● **Dataset records**

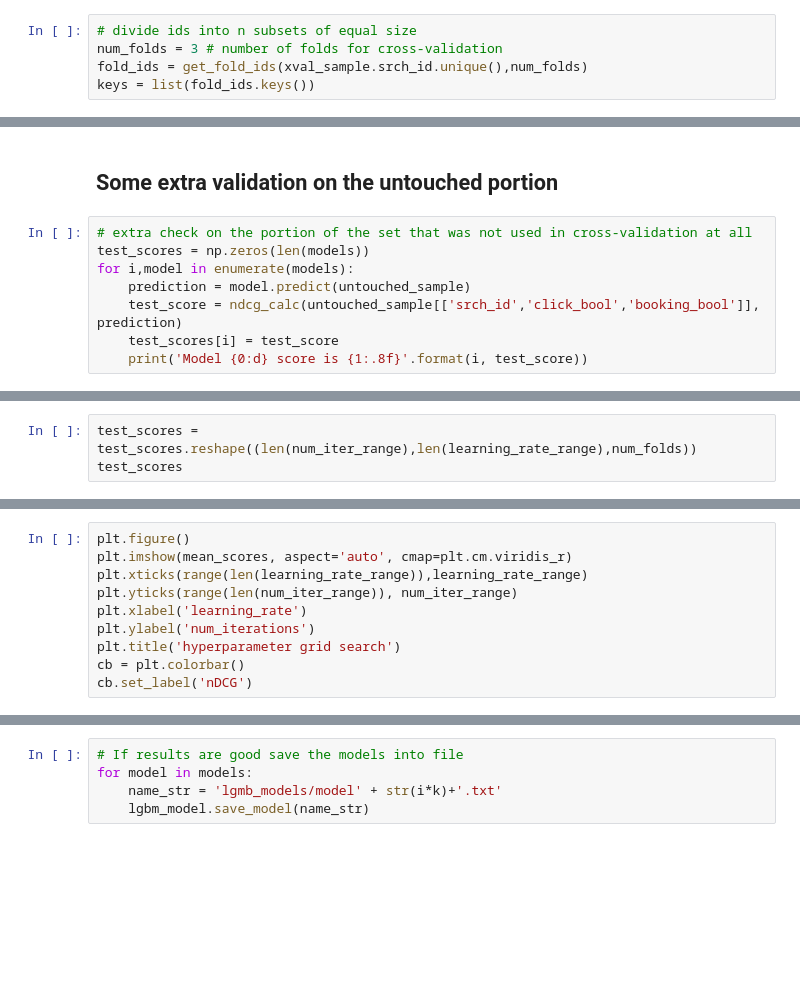
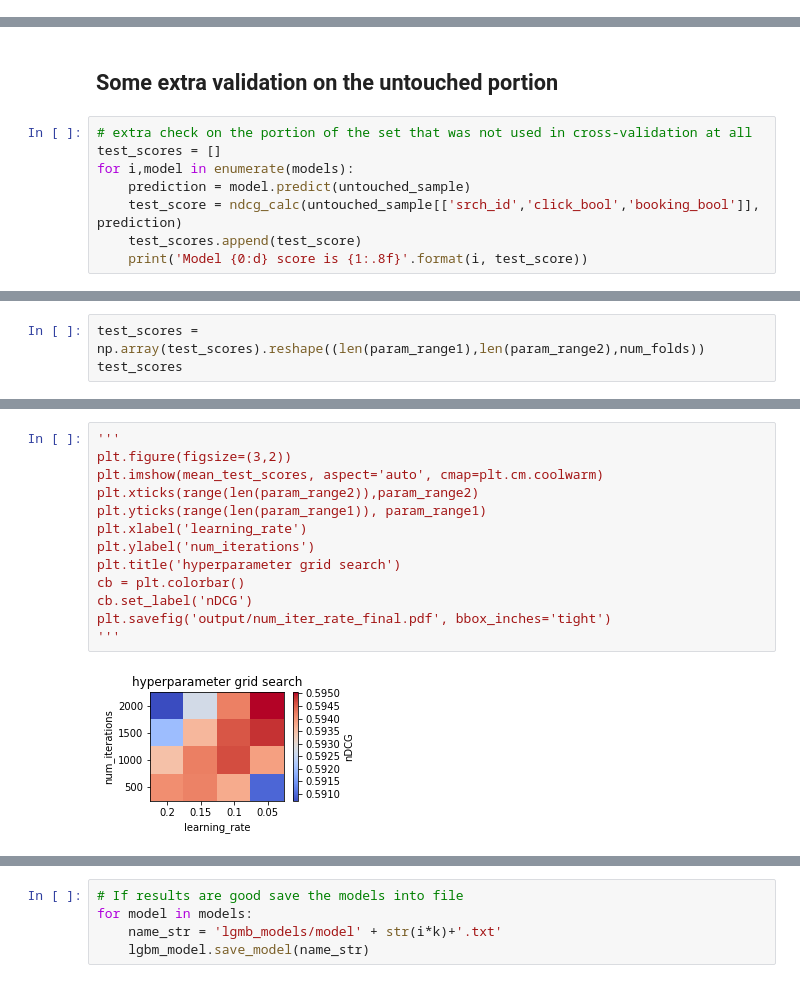
Before and after one commit to FionaLippert/DataMining, a Jupyter notebook: assignment2/lightGBM_param_tuning.ipynb, the cells around one changed output, grey strips where cells are left out. Cells and saved outputs as stored; diff of their text form; blank space fills up the shorter version.

```diff
--- a/assignment2/lightGBM_param_tuning.ipynb
+++ b/assignment2/lightGBM_param_tuning.ipynb
@@ -67,8 +145,3 @@ def get_fold_ids(unique_srch_ids, num_folds=5):
         set_key = 'id_set' + str(i)
         final_fold_ids[set_key] = train_sample_ids
     return final_fold_ids
-# %%
-# divide ids into n subsets of equal size
-num_folds = 3 # number of folds for cross-validation
-fold_ids = get_fold_ids(xval_sample.srch_id.unique(),num_folds)
-keys = list(fold_ids.keys())
@@ -174,9 +357,9 @@ plt.grid(color='gray',alpha=0.3, linestyle='--')
 ## Some extra validation on the untouched portion
 # %%
 # extra check on the portion of the set that was not used in cross-validation at all
-test_scores = np.zeros(len(models))
+test_scores = []
 for i,model in enumerate(models):
     prediction = model.predict(untouched_sample)
     test_score = ndcg_calc(untouched_sample[['srch_id','click_bool','booking_bool']], prediction)
-    test_scores[i] = test_score
+    test_scores.append(test_score)
     print('Model {0:d} score is {1:.8f}'.format(i, test_score))
@@ -183,3 +370,3 @@ for i,model in enumerate(models):
 # %%
-test_scores = test_scores.reshape((len(num_iter_range),len(learning_rate_range),num_folds))
+test_scores = np.array(test_scores).reshape((len(param_range1),len(param_range2),num_folds))
 test_scores
@@ -189,12 +402,17 @@ mean_test_scores
 # %%
-plt.figure()
-plt.imshow(mean_scores, aspect='auto', cmap=plt.cm.viridis_r)
-plt.xticks(range(len(learning_rate_range)),learning_rate_range)
-plt.yticks(range(len(num_iter_range)), num_iter_range)
+'''
+plt.figure(figsize=(3,2))
+plt.imshow(mean_test_scores, aspect='auto', cmap=plt.cm.coolwarm)
+plt.xticks(range(len(param_range2)),param_range2)
+plt.yticks(range(len(param_range1)), param_range1)
 plt.xlabel('learning_rate')
 plt.ylabel('num_iterations')
 plt.title('hyperparameter grid search')
 cb = plt.colorbar()
 cb.set_label('nDCG')
+plt.savefig('output/num_iter_rate_final.pdf', bbox_inches='tight')
+'''
+# %% [output]
+[figure, added]
 # %%
 #mean_test_scores = np.mean(test_scores, axis=1)
```
Also changed, not shown: parts of 39 cells of this notebook, 1 other file.
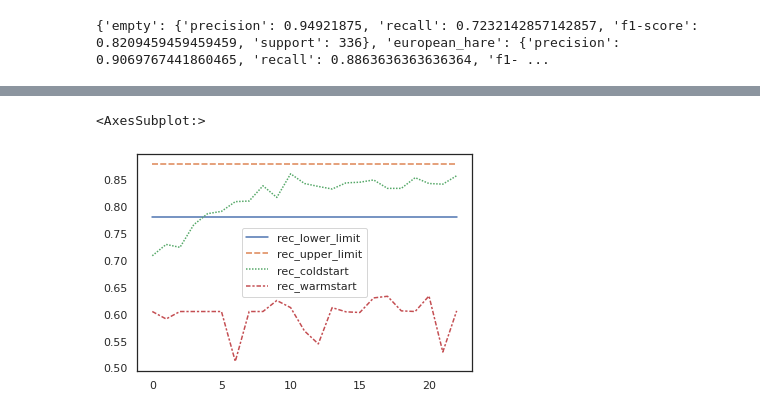
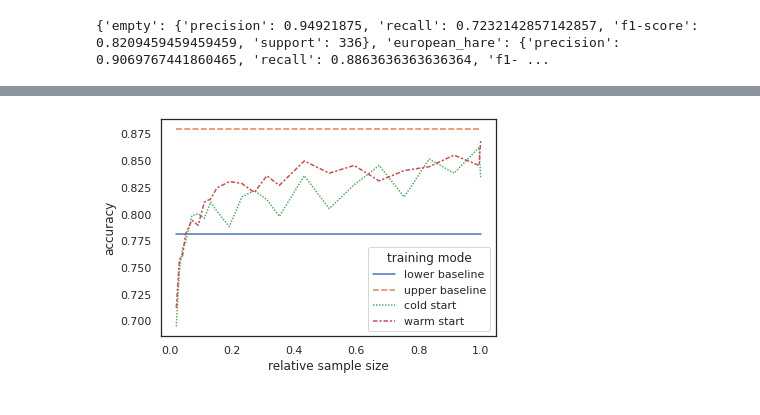
Before and after one commit to slds-lmu/wildlife-experiments, a Jupyter notebook: results.ipynb, the cells around one changed output, grey strips where cells are left out. Cells and saved outputs as stored; diff of their text form; code cells hidden in the pictures.

Commit message:
plot al

```diff
--- a/results.ipynb
+++ b/results.ipynb
@@ -389,10 +390,25 @@ NameError: name 'macro_perf_ins' is not defined
 # %% [markdown]
 ## ACTIVE
 # %%
+# load data
 eval_upper_perf_limit = load_pickle(
     'results/202212011038_results_oosample_active_optimal.json'
 )
-eval_al_coldstart = load_pickle('results/202212051013_eval_logfile_coldstart.json')
-eval_al_warmstart = load_pickle(
-    'results/202212011038_results_oosample_active_warmstart.json'
-)
+eval_al_coldstart = load_pickle('results/202212041731_eval_logfile_coldstart.json')
+eval_al_warmstart = load_pickle('results/202212080940_eval_logfile_warmstart.json')
+# %%
+# compute relative sample size per iteration
+# (sizes hard-coded for training)
+n_samples_total = len(load_pickle('data/dataset_oos_trainval.pkl').keys)
+num_max_batches = (
+    (n_samples_total - (5 * 128 + 5 * 256 + 5 * 512)) // 1024
+)
+size_last_batch = (
+    n_samples_total - (5 * 128 + 5 * 256 + 5 * 512 + num_max_batches * 1024)
+)
+batch_sizes = (
+    5 * [128] + 5 * [256] + 5 * [512] + num_max_batches * [1024]
+)
+if size_last_batch > 0:
+    batch_sizes.append(size_last_batch)
+batch_sizes_cs = np.cumsum([x / n_samples_total for x in batch_sizes])
@@ -475,7 +500,9 @@ for iteration in eval_al_coldstart.keys():
     acc_warmstart.append(report_ws['accuracy'])
     rec_warmstart.append(report_ws['weighted avg']['recall'])
 # %%
+# create data for plot
 al_perf_acc = {
+    'relative_size': batch_sizes_cs[1:],
     'acc_lower_limit': [report_lower_perf_limit_dict['accuracy'] for _ in range(len(acc_coldstart))],
     'acc_upper_limit': [report_upper_perf_limit_dict['accuracy'] for _ in range(len(acc_coldstart))],
     'acc_coldstart': acc_coldstart,
@@ -483,6 +510,7 @@ al_perf_acc = {
 }
 al_perf_acc_pd = pd.DataFrame(al_perf_acc)
 al_perf_rec = {
+    'relative_size': batch_sizes_cs[1:],
     'rec_lower_limit': [report_lower_perf_limit_dict['weighted avg']['recall'] for _ in range(len(acc_coldstart))],
     'rec_upper_limit': [report_upper_perf_limit_dict['weighted avg']['recall'] for _ in range(len(acc_coldstart))],
     'rec_coldstart': rec_coldstart,
@@ -493,5 +557,17 @@ al_perf_rec_pd = pd.DataFrame(al_perf_rec)
 # %%
-sns.lineplot(data=al_perf_rec)
+plt = sns.lineplot(
+    data=pd.melt(al_perf_acc_pd, id_vars='relative_size'),
+    x='relative_size',
+    y='value',
+    hue='variable',
+    style='variable'
+)
+plt.set(xlabel='relative sample size', ylabel='accuracy')
+plt.legend(
+    title='training mode',
+    loc='lower right',
+    labels=['lower baseline', 'upper baseline', 'cold start', 'warm start']
+)
+plt.figure.savefig('foo.png')
 # %% [output]
-<AxesSubplot:>
-[figure, old version]
+[figure, new version]
```
Also changed, not shown: parts of 10 cells of this notebook, 1 other file.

● **Exercise description**
Find how many lines contain "json" in the data. Write that number and nothing else.

● **Output of the task**
5